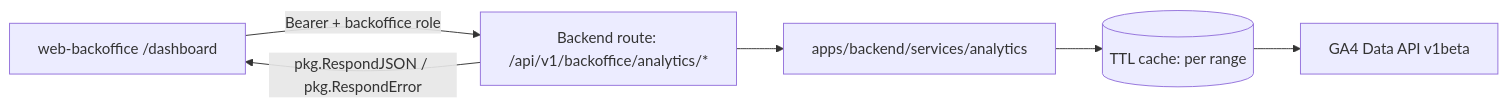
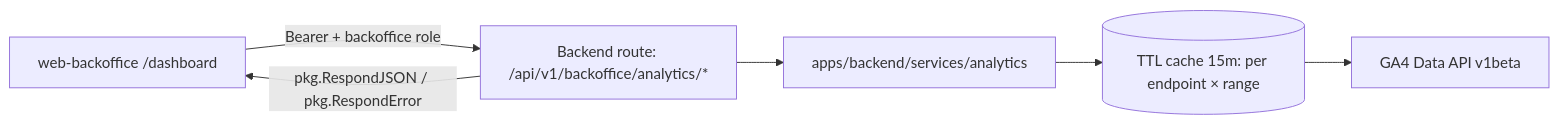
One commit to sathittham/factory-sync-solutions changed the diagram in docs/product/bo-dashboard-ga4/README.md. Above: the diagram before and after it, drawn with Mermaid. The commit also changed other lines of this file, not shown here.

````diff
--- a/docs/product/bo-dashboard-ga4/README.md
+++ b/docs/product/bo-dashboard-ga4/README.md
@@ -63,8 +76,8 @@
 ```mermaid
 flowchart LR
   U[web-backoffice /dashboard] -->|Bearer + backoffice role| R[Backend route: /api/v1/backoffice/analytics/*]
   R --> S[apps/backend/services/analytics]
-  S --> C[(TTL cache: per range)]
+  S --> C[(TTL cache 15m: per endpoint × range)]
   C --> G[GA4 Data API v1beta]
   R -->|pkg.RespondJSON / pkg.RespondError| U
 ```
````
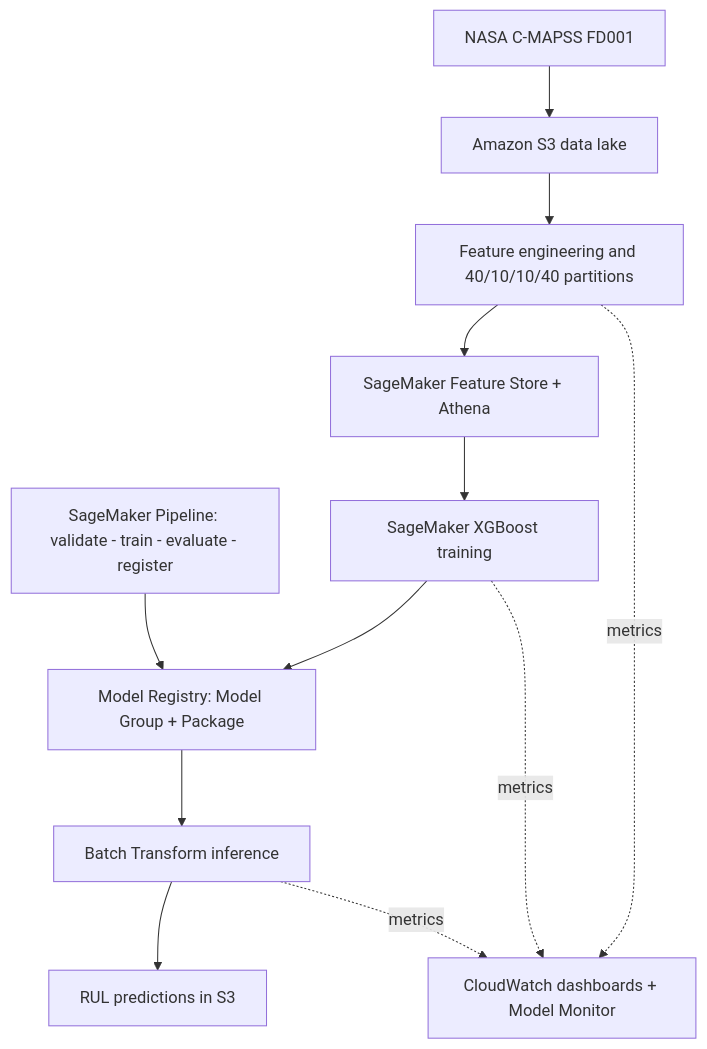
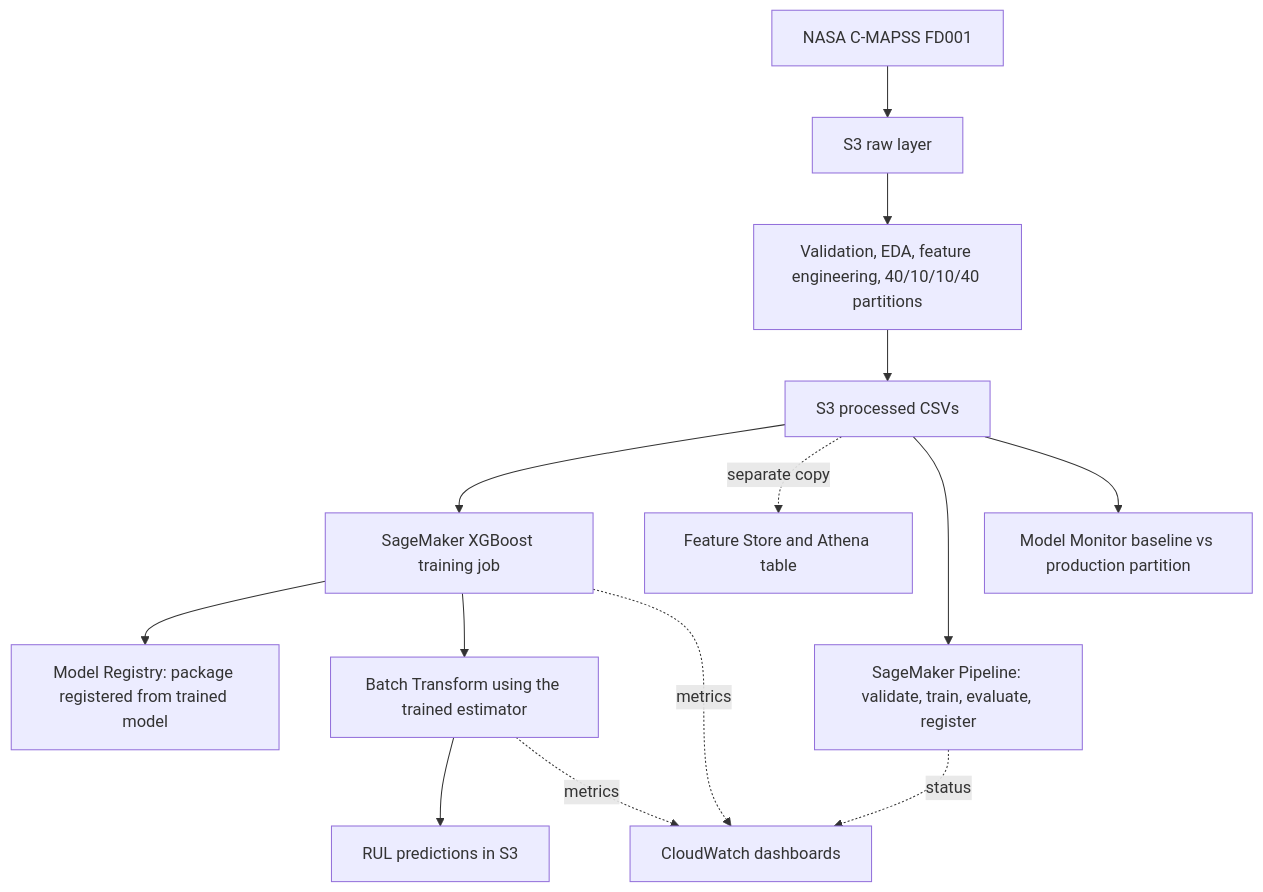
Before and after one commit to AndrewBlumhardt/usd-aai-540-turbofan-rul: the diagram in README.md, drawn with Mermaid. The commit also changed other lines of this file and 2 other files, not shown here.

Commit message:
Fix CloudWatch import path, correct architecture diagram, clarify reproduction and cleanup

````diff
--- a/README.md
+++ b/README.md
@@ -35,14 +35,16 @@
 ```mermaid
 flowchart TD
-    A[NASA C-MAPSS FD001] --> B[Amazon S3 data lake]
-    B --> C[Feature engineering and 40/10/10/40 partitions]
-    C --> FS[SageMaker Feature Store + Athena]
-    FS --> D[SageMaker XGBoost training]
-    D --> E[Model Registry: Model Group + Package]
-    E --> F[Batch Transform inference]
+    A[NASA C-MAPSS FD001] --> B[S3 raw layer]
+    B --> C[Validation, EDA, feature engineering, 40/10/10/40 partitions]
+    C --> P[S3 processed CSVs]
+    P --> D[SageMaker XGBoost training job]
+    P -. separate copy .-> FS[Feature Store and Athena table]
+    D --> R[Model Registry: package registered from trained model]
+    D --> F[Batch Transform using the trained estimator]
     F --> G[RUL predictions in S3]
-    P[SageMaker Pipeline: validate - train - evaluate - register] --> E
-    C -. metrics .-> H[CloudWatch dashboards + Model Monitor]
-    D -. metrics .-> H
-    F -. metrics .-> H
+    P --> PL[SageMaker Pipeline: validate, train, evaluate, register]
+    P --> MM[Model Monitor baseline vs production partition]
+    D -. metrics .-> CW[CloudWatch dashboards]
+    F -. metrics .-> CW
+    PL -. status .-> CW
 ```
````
===
# WHAT THIS TASK INVOLVES
Repeat the listing word for word, but without its pictures.

# WRITTEN RESPONSE
One commit to sathittham/factory-sync-solutions changed the diagram in docs/product/bo-dashboard-ga4/README.md. Above: the diagram before and after it, drawn with Mermaid. The commit also changed other lines of this file, not shown here.

````diff
--- a/docs/product/bo-dashboard-ga4/README.md
+++ b/docs/product/bo-dashboard-ga4/README.md
@@ -63,8 +76,8 @@
 ```mermaid
 flowchart LR
   U[web-backoffice /dashboard] -->|Bearer + backoffice role| R[Backend route: /api/v1/backoffice/analytics/*]
   R --> S[apps/backend/services/analytics]
-  S --> C[(TTL cache: per range)]
+  S --> C[(TTL cache 15m: per endpoint × range)]
   C --> G[GA4 Data API v1beta]
   R -->|pkg.RespondJSON / pkg.RespondError| U
 ```
````
Before and after one commit to AndrewBlumhardt/usd-aai-540-turbofan-rul: the diagram in README.md, drawn with Mermaid. The commit also changed other lines of this file and 2 other files, not shown here.

Commit message:
Fix CloudWatch import path, correct architecture diagram, clarify reproduction and cleanup

````diff
--- a/README.md
+++ b/README.md
@@ -35,14 +35,16 @@
 ```mermaid
 flowchart TD
-    A[NASA C-MAPSS FD001] --> B[Amazon S3 data lake]
-    B --> C[Feature engineering and 40/10/10/40 partitions]
-    C --> FS[SageMaker Feature Store + Athena]
-    FS --> D[SageMaker XGBoost training]
-    D --> E[Model Registry: Model Group + Package]
-    E --> F[Batch Transform inference]
+    A[NASA C-MAPSS FD001] --> B[S3 raw layer]
+    B --> C[Validation, EDA, feature engineering, 40/10/10/40 partitions]
+    C --> P[S3 processed CSVs]
+    P --> D[SageMaker XGBoost training job]
+    P -. separate copy .-> FS[Feature Store and Athena table]
+    D --> R[Model Registry: package registered from trained model]
+    D --> F[Batch Transform using the trained estimator]
     F --> G[RUL predictions in S3]
-    P[SageMaker Pipeline: validate - train - evaluate - register] --> E
-    C -. metrics .-> H[CloudWatch dashboards + Model Monitor]
-    D -. metrics .-> H
-    F -. metrics .-> H
+    P --> PL[SageMaker Pipeline: validate, train, evaluate, register]
+    P --> MM[Model Monitor baseline vs production partition]
+    D -. metrics .-> CW[CloudWatch dashboards]
+    F -. metrics .-> CW
+    PL -. status .-> CW
 ```
````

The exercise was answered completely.